Find the string "this" in the entries and copy each line that has it.

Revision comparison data
━━━━
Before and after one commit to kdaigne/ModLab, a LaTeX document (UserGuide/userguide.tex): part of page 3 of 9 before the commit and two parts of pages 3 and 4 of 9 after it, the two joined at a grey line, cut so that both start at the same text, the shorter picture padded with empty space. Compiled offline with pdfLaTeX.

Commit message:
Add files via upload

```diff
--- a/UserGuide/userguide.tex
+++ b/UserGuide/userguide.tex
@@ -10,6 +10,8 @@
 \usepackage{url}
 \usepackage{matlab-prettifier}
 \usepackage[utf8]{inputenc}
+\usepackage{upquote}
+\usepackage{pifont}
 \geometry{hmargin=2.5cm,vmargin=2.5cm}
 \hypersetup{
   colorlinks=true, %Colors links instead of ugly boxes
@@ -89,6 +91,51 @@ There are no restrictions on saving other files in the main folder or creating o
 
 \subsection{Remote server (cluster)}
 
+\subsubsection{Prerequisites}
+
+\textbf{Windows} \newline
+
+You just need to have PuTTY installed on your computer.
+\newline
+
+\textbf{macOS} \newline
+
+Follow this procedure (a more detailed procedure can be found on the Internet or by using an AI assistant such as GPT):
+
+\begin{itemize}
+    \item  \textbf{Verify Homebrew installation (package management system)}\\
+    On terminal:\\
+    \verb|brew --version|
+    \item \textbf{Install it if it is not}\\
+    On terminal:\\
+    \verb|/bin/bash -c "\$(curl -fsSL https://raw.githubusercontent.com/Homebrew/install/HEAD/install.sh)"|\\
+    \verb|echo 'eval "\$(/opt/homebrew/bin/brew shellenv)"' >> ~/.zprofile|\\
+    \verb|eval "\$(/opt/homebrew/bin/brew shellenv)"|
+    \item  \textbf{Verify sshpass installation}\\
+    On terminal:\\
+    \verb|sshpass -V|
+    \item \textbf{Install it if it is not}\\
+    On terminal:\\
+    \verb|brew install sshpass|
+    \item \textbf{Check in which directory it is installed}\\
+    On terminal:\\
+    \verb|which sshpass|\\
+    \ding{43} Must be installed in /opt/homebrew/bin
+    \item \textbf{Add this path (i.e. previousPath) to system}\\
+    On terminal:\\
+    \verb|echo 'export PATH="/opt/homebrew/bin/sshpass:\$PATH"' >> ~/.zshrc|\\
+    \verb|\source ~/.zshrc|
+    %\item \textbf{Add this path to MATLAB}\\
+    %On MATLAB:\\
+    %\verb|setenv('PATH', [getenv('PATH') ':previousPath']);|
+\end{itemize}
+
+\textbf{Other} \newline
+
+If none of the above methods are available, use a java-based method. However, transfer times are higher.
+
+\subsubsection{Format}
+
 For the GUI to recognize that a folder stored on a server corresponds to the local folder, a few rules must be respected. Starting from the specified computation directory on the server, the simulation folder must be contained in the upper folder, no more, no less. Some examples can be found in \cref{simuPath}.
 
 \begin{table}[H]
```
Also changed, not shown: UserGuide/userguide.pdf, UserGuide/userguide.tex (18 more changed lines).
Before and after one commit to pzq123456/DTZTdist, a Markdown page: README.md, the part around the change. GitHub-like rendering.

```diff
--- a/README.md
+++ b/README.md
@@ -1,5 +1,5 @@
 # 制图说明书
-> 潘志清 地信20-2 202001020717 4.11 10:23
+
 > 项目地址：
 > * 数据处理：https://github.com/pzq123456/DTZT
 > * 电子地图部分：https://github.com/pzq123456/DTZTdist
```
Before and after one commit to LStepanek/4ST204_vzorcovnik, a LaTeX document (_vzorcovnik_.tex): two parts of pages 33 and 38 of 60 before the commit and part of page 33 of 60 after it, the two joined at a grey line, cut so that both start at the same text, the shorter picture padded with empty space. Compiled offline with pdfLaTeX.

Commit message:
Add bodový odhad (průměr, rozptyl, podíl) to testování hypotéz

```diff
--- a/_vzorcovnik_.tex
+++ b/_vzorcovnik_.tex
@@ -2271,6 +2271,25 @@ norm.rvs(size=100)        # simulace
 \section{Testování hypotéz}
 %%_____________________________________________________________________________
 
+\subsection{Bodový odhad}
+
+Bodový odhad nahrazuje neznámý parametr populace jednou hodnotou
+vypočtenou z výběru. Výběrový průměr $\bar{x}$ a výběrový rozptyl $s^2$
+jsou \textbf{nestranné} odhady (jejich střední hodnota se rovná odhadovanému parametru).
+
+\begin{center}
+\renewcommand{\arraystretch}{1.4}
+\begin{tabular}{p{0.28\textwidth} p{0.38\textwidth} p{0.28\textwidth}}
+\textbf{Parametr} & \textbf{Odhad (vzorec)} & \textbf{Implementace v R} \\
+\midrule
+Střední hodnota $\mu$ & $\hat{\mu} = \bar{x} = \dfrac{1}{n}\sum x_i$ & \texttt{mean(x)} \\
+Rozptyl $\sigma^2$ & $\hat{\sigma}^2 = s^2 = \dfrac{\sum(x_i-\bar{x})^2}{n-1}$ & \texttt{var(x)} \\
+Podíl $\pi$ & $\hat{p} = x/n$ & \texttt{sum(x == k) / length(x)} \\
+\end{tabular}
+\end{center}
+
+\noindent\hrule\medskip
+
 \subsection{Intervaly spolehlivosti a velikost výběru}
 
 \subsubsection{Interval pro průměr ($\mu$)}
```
━━━━
• **RESULT OF THE EXERCISE**
+Follow this procedure (a more detailed procedure can be found on the Internet or by using an AI assistant such as GPT):
+    \item \textbf{Add this path (i.e. previousPath) to system}\\
+    %\item \textbf{Add this path to MATLAB}\\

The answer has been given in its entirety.